INPUT RECORDS:

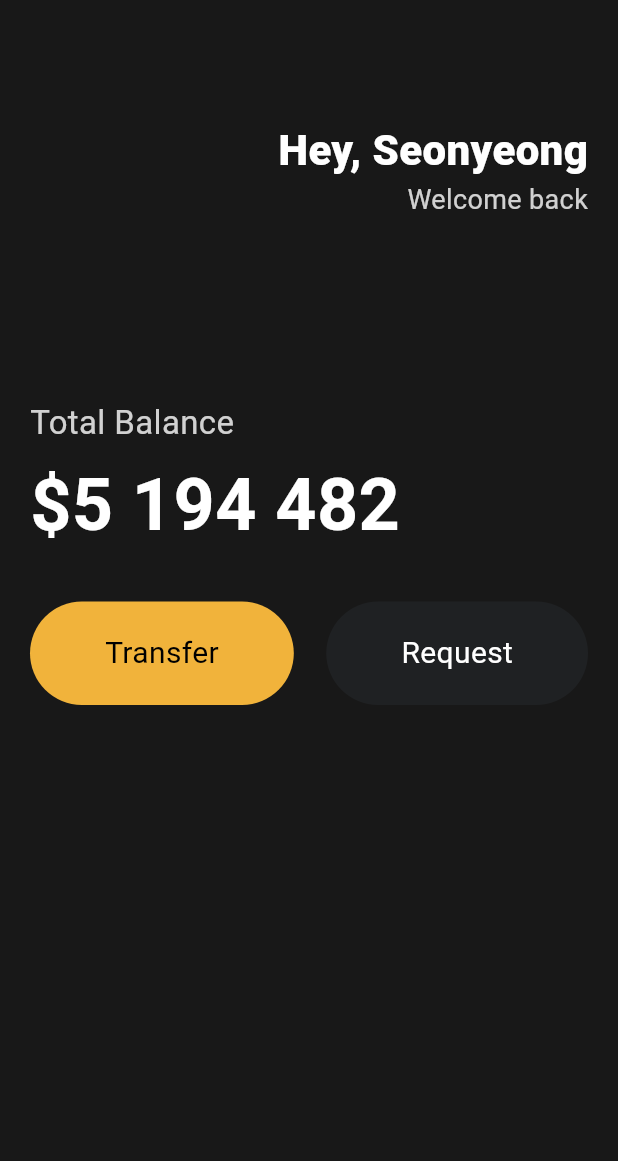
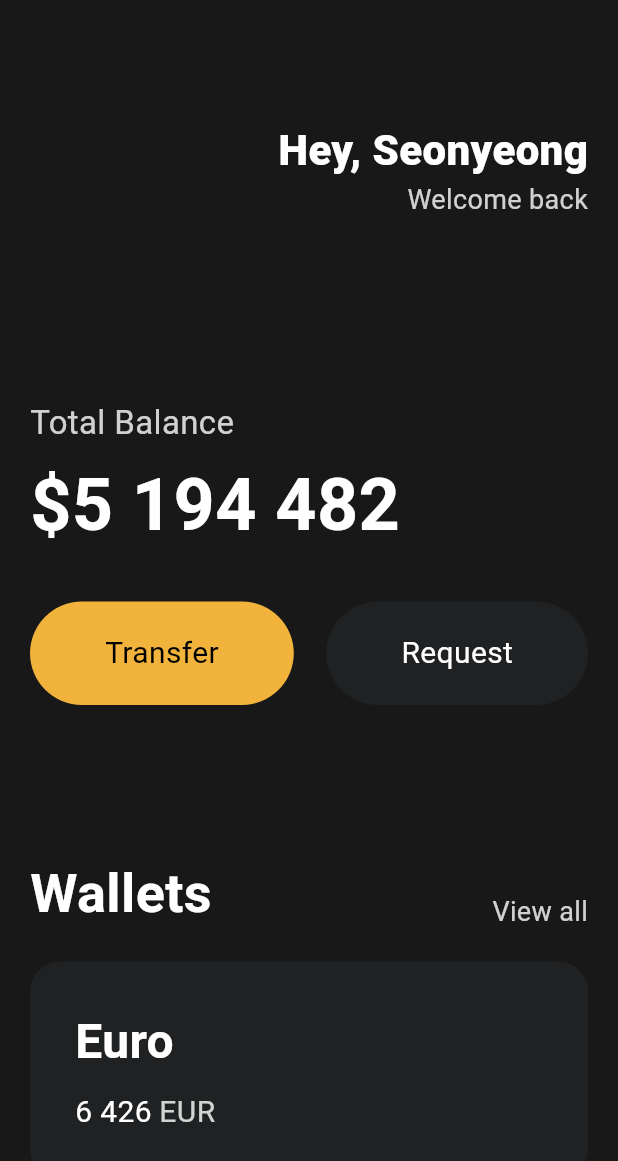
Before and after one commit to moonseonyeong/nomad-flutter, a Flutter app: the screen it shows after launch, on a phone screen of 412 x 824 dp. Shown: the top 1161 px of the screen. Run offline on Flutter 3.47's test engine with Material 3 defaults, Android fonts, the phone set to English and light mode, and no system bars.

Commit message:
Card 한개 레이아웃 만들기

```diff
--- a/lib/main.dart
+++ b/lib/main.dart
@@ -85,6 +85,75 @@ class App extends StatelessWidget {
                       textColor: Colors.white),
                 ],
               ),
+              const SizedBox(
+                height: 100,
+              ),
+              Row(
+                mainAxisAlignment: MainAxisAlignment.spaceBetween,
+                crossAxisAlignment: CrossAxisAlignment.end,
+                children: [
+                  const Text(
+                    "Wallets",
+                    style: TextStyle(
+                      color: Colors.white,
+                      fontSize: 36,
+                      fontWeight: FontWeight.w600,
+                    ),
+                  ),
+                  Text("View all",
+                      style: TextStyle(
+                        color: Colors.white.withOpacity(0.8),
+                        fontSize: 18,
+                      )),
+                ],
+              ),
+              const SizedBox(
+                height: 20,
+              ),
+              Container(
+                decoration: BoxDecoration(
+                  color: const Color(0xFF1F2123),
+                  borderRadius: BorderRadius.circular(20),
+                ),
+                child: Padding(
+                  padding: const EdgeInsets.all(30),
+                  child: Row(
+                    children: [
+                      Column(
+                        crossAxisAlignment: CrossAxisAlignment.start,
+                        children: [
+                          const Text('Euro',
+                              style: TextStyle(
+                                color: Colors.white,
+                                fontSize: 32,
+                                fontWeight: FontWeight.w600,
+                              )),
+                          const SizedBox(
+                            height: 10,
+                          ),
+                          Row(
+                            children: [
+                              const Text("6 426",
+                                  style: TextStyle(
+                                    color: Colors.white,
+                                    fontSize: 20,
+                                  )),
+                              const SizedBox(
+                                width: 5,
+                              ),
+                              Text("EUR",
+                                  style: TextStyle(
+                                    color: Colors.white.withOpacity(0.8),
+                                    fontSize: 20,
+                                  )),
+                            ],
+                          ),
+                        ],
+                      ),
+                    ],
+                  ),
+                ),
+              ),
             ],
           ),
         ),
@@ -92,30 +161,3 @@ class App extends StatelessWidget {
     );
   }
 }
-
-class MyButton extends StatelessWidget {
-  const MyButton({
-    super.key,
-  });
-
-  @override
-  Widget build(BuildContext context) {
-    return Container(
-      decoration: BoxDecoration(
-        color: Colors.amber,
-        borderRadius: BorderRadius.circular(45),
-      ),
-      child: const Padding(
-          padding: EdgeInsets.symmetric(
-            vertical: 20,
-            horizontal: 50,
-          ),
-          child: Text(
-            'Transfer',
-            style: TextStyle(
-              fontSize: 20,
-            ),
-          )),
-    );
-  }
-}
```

TASK BRIEF: Before you finish, make sure every line above has been repeated exactly and no picture remains in the copy.

TASK OUTPUT:
Before and after one commit to moonseonyeong/nomad-flutter, a Flutter app: the screen it shows after launch, on a phone screen of 412 x 824 dp. Shown: the top 1161 px of the screen. Run offline on Flutter 3.47's test engine with Material 3 defaults, Android fonts, the phone set to English and light mode, and no system bars.

Commit message:
Card 한개 레이아웃 만들기

```diff
--- a/lib/main.dart
+++ b/lib/main.dart
@@ -85,6 +85,75 @@ class App extends StatelessWidget {
                       textColor: Colors.white),
                 ],
               ),
+              const SizedBox(
+                height: 100,
+              ),
+              Row(
+                mainAxisAlignment: MainAxisAlignment.spaceBetween,
+                crossAxisAlignment: CrossAxisAlignment.end,
+                children: [
+                  const Text(
+                    "Wallets",
+                    style: TextStyle(
+                      color: Colors.white,
+                      fontSize: 36,
+                      fontWeight: FontWeight.w600,
+                    ),
+                  ),
+                  Text("View all",
+                      style: TextStyle(
+                        color: Colors.white.withOpacity(0.8),
+                        fontSize: 18,
+                      )),
+                ],
+              ),
+              const SizedBox(
+                height: 20,
+              ),
+              Container(
+                decoration: BoxDecoration(
+                  color: const Color(0xFF1F2123),
+                  borderRadius: BorderRadius.circular(20),
+                ),
+                child: Padding(
+                  padding: const EdgeInsets.all(30),
+                  child: Row(
+                    children: [
+                      Column(
+                        crossAxisAlignment: CrossAxisAlignment.start,
+                        children: [
+                          const Text('Euro',
+                              style: TextStyle(
+                                color: Colors.white,
+                                fontSize: 32,
+                                fontWeight: FontWeight.w600,
+                              )),
+                          const SizedBox(
+                            height: 10,
+                          ),
+                          Row(
+                            children: [
+                              const Text("6 426",
+                                  style: TextStyle(
+                                    color: Colors.white,
+                                    fontSize: 20,
+                                  )),
+                              const SizedBox(
+                                width: 5,
+                              ),
+                              Text("EUR",
+                                  style: TextStyle(
+                                    color: Colors.white.withOpacity(0.8),
+                                    fontSize: 20,
+                                  )),
+                            ],
+                          ),
+                        ],
+                      ),
+                    ],
+                  ),
+                ),
+              ),
             ],
           ),
         ),
@@ -92,30 +161,3 @@ class App extends StatelessWidget {
     );
   }
 }
-
-class MyButton extends StatelessWidget {
-  const MyButton({
-    super.key,
-  });
-
-  @override
-  Widget build(BuildContext context) {
-    return Container(
-      decoration: BoxDecoration(
-        color: Colors.amber,
-        borderRadius: BorderRadius.circular(45),
-      ),
-      child: const Padding(
-          padding: EdgeInsets.symmetric(
-            vertical: 20,
-            horizontal: 50,
-          ),
-          child: Text(
-            'Transfer',
-            style: TextStyle(
-              fontSize: 20,
-            ),
-          )),
-    );
-  }
-}
```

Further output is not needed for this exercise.